START INFORMATION SUPPLIED

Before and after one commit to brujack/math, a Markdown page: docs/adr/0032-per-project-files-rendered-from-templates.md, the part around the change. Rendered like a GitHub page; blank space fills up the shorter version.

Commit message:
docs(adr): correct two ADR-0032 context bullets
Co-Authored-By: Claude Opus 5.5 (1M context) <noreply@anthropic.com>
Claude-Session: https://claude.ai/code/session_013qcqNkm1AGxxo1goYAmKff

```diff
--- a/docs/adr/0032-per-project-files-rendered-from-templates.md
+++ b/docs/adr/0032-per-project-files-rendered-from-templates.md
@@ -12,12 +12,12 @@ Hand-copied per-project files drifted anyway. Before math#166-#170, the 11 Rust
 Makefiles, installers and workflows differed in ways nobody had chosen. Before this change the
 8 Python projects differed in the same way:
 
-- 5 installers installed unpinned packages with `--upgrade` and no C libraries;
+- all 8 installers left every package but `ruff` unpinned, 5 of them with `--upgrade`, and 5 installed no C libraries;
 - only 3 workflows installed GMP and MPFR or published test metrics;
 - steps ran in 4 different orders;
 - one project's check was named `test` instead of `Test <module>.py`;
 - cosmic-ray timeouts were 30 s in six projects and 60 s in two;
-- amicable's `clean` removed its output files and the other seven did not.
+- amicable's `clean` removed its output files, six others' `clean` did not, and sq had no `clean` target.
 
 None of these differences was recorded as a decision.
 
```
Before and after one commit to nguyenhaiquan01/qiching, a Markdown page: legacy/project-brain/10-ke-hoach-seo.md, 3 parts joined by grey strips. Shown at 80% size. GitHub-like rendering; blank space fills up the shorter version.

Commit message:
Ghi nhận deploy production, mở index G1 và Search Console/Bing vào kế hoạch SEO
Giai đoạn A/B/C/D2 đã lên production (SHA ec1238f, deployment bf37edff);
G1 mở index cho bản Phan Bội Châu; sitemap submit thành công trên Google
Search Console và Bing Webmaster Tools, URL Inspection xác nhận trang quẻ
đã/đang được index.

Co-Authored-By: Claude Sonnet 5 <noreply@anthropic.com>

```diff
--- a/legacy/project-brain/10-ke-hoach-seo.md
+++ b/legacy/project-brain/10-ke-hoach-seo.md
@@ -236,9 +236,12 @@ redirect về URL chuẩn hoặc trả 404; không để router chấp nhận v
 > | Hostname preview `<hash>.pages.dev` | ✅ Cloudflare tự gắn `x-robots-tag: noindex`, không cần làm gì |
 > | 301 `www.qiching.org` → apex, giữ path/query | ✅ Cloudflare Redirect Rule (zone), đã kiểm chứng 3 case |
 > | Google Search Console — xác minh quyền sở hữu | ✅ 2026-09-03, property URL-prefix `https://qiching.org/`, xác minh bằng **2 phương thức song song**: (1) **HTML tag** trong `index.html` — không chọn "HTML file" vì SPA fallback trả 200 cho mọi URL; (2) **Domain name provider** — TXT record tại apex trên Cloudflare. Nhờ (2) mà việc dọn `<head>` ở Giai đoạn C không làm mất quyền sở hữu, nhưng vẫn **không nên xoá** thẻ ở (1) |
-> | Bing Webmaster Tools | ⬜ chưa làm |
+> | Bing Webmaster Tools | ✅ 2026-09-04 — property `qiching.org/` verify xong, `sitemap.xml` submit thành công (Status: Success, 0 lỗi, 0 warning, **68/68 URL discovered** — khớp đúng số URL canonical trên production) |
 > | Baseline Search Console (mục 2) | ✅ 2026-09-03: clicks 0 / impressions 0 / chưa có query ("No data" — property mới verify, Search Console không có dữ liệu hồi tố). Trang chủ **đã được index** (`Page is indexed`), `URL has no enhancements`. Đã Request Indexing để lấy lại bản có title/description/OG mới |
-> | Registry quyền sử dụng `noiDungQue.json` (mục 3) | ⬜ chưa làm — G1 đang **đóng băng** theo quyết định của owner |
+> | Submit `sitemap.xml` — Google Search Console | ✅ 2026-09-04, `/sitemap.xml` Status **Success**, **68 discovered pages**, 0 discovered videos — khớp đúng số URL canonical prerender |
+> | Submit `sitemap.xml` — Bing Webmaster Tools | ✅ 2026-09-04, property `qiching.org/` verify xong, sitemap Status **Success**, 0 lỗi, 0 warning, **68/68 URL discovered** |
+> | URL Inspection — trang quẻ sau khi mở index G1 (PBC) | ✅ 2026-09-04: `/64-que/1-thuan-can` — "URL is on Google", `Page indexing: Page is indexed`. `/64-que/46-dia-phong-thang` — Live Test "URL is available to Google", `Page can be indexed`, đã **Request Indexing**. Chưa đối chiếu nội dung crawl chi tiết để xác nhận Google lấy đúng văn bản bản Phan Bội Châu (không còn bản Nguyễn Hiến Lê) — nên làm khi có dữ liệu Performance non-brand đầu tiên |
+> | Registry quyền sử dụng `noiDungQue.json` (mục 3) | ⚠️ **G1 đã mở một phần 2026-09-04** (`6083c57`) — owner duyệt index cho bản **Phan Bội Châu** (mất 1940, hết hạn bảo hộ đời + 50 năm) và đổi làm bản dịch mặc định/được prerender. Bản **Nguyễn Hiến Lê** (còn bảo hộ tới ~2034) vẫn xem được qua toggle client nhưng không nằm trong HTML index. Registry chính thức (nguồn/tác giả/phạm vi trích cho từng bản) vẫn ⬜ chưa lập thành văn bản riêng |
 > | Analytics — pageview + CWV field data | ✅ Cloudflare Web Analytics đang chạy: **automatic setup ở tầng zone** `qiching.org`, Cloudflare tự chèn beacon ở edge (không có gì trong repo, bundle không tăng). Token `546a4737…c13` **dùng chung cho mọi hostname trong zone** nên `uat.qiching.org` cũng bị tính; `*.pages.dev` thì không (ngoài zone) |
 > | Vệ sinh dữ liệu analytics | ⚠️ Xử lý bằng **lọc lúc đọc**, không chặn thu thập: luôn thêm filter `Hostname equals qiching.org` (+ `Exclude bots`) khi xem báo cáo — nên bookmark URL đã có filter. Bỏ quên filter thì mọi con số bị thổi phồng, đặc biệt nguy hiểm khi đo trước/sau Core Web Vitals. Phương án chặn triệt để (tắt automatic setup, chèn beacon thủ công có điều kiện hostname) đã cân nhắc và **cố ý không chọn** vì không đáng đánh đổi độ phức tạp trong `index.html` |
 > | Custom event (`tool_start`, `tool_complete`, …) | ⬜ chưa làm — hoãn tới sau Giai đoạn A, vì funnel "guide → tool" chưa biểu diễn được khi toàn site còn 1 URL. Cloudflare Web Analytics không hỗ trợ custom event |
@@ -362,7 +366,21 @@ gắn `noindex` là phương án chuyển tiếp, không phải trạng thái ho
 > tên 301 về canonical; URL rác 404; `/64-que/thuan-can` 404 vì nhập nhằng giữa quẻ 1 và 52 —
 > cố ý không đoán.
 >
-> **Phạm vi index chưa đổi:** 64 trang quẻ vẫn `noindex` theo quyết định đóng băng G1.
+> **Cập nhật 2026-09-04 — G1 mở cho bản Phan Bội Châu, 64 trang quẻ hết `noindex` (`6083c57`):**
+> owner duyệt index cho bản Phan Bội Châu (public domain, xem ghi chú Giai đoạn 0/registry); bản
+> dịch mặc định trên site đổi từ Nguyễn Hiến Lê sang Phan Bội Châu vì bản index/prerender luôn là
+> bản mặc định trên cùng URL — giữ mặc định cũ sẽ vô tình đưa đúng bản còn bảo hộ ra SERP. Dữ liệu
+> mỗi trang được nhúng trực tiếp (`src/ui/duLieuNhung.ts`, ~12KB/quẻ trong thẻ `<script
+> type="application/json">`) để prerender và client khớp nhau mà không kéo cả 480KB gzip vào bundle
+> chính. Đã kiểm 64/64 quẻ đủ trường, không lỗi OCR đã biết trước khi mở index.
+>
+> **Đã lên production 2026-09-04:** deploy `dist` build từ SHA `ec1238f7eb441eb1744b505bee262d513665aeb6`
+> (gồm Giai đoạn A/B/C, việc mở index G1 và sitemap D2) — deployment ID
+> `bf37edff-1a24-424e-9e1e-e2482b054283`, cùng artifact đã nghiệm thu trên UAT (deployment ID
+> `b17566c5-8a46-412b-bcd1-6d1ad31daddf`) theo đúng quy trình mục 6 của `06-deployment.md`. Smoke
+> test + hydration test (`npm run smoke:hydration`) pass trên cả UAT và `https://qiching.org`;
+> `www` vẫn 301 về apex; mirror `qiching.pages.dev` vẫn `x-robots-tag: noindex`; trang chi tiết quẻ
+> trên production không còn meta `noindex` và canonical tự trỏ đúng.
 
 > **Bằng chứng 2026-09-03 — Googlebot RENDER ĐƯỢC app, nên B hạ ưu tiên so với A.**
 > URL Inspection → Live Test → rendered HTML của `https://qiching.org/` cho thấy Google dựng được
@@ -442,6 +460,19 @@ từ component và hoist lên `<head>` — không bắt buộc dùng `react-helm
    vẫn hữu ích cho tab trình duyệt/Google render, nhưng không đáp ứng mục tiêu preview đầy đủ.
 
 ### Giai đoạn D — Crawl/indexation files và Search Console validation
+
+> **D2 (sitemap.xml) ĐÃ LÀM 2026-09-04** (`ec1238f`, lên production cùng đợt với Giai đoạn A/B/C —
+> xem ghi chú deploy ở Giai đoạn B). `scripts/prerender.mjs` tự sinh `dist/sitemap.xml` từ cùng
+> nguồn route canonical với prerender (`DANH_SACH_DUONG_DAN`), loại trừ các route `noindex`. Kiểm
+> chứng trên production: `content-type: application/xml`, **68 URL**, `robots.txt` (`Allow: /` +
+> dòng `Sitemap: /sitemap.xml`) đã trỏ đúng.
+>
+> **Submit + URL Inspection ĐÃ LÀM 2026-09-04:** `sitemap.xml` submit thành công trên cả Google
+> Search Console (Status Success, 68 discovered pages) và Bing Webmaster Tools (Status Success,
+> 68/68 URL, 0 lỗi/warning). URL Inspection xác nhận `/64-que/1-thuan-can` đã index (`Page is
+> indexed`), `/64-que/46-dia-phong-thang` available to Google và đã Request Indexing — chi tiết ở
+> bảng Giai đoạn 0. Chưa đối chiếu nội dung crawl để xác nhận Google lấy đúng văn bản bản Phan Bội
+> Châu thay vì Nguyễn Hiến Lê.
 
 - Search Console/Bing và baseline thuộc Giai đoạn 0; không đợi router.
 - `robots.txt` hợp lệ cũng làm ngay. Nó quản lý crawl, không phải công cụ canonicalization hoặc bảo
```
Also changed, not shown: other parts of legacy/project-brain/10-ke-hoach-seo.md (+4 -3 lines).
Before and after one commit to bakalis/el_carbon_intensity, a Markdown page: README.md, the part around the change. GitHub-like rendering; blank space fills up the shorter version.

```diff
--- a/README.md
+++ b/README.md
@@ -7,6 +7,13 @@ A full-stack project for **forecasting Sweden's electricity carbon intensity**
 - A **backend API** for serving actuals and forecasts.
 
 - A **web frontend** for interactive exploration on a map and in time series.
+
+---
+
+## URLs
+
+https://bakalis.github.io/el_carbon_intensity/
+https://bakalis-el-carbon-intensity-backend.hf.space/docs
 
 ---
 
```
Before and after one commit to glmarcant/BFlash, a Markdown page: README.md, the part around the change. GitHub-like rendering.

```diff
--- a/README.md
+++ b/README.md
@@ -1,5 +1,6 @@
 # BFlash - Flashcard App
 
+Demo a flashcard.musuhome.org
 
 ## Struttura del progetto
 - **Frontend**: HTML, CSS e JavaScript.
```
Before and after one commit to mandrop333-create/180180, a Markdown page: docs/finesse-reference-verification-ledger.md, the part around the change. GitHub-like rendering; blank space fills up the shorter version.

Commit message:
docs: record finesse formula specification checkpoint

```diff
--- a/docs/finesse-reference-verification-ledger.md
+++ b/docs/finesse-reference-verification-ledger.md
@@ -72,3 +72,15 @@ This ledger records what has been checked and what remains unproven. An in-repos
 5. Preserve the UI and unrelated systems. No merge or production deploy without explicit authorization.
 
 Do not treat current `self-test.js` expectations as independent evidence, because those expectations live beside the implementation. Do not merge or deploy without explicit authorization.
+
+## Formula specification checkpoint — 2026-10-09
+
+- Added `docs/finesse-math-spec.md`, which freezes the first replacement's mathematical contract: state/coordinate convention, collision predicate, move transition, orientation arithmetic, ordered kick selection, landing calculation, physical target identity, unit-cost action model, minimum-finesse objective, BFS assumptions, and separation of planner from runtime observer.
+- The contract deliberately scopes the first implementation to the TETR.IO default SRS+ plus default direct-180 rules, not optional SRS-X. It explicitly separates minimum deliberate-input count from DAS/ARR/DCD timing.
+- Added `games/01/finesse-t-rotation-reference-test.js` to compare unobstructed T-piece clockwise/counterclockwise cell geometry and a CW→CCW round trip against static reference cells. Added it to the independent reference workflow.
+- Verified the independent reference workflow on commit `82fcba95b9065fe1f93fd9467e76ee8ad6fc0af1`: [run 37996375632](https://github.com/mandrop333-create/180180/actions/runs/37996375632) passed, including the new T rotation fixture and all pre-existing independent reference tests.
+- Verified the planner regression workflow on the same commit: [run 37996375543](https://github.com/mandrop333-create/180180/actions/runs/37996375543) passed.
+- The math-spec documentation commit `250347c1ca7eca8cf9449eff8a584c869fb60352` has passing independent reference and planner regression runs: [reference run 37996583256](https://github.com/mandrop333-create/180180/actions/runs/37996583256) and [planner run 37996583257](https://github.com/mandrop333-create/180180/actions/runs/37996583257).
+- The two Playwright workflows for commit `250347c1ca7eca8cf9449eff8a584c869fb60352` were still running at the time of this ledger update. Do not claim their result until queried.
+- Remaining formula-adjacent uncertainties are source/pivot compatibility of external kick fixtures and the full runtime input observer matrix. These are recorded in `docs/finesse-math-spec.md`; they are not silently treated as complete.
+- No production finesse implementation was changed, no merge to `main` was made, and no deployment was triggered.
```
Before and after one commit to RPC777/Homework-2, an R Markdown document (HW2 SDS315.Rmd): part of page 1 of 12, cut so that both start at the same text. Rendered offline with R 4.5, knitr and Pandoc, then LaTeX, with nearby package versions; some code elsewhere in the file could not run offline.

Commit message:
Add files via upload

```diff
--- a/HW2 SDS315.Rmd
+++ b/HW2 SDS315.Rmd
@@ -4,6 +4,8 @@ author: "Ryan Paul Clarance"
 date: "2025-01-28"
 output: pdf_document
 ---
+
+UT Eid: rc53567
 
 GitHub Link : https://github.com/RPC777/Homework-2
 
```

END INFORMATION SUPPLIED

- **ACTIVITY**
Only lines that include "Bing" belong in the answer; return them from the entries above.

- **RESPONSE TO THE EXERCISE**
Ghi nhận deploy production, mở index G1 và Search Console/Bing vào kế hoạch SEO
Search Console và Bing Webmaster Tools, URL Inspection xác nhận trang quẻ
-> | Bing Webmaster Tools | ⬜ chưa làm |
+> | Bing Webmaster Tools | ✅ 2026-09-04 — property `qiching.org/` verify xong, `sitemap.xml` submit thành công (Status: Success, 0 lỗi, 0 warning, **68/68 URL discovered** — khớp đúng số URL canonical trên production) |
+> | Submit `sitemap.xml` — Bing Webmaster Tools | ✅ 2026-09-04, property `qiching.org/` verify xong, sitemap Status **Success**, 0 lỗi, 0 warning, **68/68 URL discovered** |
+> Search Console (Status Success, 68 discovered pages) và Bing Webmaster Tools (Status Success,
 - Search Console/Bing và baseline thuộc Giai đoạn 0; không đợi router.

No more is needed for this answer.